The Neutron Spin Rotation (NSR) collaboration has developed a neutron spin polarimeter that has allowed the precise measurement of spin rotations at a level of less than 10-6 rad/m. This sensitive polarimeter was used with a liquid helium target as a test of parity non-conservation (PNC) in the nucleon-nucleon weak interaction. The Standard Model has been remarkably successful in describing weak interactions between leptons, leptons and hadrons, and in flavor-changing decays of hadrons. However, it has proven difficult both experimentally and theoretically to test the Standard Model with the nucleon-nucleon weak interaction. Strong and electromagnetic processes dominate at low energy so investigations are limited to PNC observables, where weak currents must play a role. Experiments measuring PNC spin-rotations in low-A nuclei are one of the few ways to access and test these fundamental theories. In addition, the NSR polarimeter was more recently used to place a stringent limit on possible long-range, spin-dependent interactions through the exchange of an exotic vector boson. Upgrades to the apparatus should enable significantly improved limits on both quantities.
We completed a successful run of an experiment to study the strong interaction using weak interaction properties of the neutron. The neutron spin-rotation experiment is based on the principle that a transversely polarized neutron beam will experience a parity-violating rotation of its polarization vector about its momentum axis in the target due to the weak interaction component of the forward scattering amplitude. To measure the small rotation angle, a neutron polarimeter was used in which the horizontal-component of the neutron beam polarization was measured for a neutron beam initially polarized along the vertical axis. The challenge was to distinguish small parity-violating rotations from rotations that arise from residual magnetic fields.
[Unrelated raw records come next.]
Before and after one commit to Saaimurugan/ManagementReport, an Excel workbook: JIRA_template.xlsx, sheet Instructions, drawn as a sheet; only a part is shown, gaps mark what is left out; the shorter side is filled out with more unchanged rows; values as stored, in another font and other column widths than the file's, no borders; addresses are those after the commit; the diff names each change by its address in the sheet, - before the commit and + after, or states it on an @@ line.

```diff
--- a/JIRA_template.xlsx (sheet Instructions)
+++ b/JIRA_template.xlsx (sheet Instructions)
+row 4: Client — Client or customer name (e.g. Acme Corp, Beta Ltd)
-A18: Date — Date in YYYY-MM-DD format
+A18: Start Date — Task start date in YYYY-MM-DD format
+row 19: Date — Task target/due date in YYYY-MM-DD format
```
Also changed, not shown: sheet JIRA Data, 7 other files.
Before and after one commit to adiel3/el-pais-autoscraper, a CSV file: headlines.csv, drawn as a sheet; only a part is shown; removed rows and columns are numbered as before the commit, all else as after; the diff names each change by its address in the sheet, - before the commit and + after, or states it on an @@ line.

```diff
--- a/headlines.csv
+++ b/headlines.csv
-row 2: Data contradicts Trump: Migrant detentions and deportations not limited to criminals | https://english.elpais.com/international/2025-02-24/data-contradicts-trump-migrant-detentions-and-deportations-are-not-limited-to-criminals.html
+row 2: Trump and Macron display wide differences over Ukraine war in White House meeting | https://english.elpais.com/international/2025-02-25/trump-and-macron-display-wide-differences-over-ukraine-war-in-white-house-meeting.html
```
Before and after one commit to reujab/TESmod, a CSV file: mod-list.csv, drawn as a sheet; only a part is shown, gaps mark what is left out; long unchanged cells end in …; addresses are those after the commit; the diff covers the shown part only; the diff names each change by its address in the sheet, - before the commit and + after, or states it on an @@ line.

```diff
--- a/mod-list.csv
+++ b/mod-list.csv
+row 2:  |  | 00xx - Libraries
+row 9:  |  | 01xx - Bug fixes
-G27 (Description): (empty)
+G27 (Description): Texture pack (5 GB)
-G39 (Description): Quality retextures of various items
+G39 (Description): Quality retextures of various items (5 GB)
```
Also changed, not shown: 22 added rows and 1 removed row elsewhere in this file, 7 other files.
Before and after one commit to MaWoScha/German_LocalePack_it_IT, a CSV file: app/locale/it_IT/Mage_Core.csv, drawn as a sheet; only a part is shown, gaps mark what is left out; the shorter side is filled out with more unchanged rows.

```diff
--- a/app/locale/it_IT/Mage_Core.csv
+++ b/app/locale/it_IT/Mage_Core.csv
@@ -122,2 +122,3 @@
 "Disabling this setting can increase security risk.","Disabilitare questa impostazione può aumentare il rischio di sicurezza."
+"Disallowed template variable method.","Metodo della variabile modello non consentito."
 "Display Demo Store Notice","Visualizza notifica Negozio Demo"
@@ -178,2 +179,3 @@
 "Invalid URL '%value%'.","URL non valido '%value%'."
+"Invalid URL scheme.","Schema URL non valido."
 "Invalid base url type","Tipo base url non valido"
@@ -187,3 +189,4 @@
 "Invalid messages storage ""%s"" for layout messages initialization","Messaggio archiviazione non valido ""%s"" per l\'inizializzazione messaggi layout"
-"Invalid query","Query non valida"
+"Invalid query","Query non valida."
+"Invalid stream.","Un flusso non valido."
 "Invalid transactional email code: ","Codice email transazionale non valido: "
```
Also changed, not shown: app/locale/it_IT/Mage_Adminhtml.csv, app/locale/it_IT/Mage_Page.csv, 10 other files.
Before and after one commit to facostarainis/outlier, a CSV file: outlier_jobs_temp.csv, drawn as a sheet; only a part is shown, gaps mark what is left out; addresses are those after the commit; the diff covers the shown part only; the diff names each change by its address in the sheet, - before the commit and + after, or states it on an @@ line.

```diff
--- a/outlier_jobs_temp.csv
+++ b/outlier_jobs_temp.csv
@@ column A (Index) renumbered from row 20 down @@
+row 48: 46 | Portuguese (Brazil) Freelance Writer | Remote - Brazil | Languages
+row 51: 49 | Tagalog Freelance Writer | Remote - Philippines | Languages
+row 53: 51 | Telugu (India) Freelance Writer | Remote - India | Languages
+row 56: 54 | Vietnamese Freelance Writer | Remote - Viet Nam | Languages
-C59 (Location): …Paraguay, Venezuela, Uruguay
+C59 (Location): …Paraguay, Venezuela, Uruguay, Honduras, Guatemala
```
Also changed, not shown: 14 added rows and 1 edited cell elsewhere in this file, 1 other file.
The apparatus is shown in Fig. 1 assembled on the NG-6 beamline at the NIST Center for Neutron Research. The collaboration acquired data on the rotation angle of neutrons traversing a 42-cm liquid helium target from the period of January through June of 2008. The target was divided into four quadrants, front and back and side-to-side. This allowed one to remove the beam fluctuations by operating two simultaneous experiments side-by-side and also to minimize the effect of magnetic field drifts by inserting between the upstream and downstream targets a magnetic pi-coil that rotates the spins by 180 degrees. The position of the targets was changed by pumping the liquid helium using a non-magnetic centrifugal pump.
Upon completion of the running, both the statistical and systematic analysis of the data were performed. We calculated rotation angles for each of the pi-coil and target states. Figure 2 shows the PNC angle with the pi-coil on (i.e., when it is sensitive to PNC influences). The result from the final analysis for the rotation angle is (+2.1 ± 8.8) × 10−7 rad/m, which is the best limit on spin rotation in liquid helium. The uncertainty is dominated by counting statistics, and hence, an improved experiment is being developed for the new high-flux NG-C beamline. The upgraded experiment will take advantage of the large area of the beam by redesigning the LHe target, using supermirror guides, and purchasing improved polarizers. The goal of the new experiment is to improve the limit on PNC rotation to 2 × 10−7 rad/m, which will be sufficient to test recent theoretical predictions.
Since the last operation of the polarimeter, many of the components were upgraded, which enabled a novel method for searching for short-range forces. Specifically, one could search for the possible existence of new interactions in nature with ranges of mesoscopic scale (millimeters to microns), corresponding to exchange boson masses in the 1 meV to 1 eV range and with very weak couplings to matter.
The improved apparatus was outfitted with a room-temperature target using multiple flat plates containing a large mass density gradient across the gaps traversed by the polarized neutrons. The test masses were arranged in four quadrant regions each containing eight open channels for the neutrons separated by two plate thicknesses (see Fig. 3). The precision polarimetry was performed in a manner analogous to that of the liquid helium target: the target was designed such that in any of the four possible target states two diagonally opposed quadrants would not be sensitive to any short-range force while the remaining two would produce rotations of opposite signs from opposite mass-gradients. Rotating the target into different states reverses the mass gradient, and thus the signs of the rotations in each quadrant, without affecting the signs of rotations from magnetic fields. This allows one to isolate rotations from systematic effects versus those potentially arising from short-range forces.
The experiment was carried out on the FP12 neutron beamline at the Los Alamos Neutron Scattering Center (LANSCE) at Los Alamos National Laboratory. The result improved limits on possible long-range, spin-dependent interactions through the exchange of an exotic vector boson, as shown in Fig. 4. Prospects for future improvement in the sensitivity are very good. The intensity of the cold neutron beam at the NG-C beam at NIST is higher by about two orders of magnitude. Combined with a longer running time and the use of a denser target material such as tungsten in place of the copper used in this work, one can envision a further improvement in the statistical sensitivity in future measurements of more than two orders of magnitude assuming that there are no limitations from unanticipated systematic uncertainties.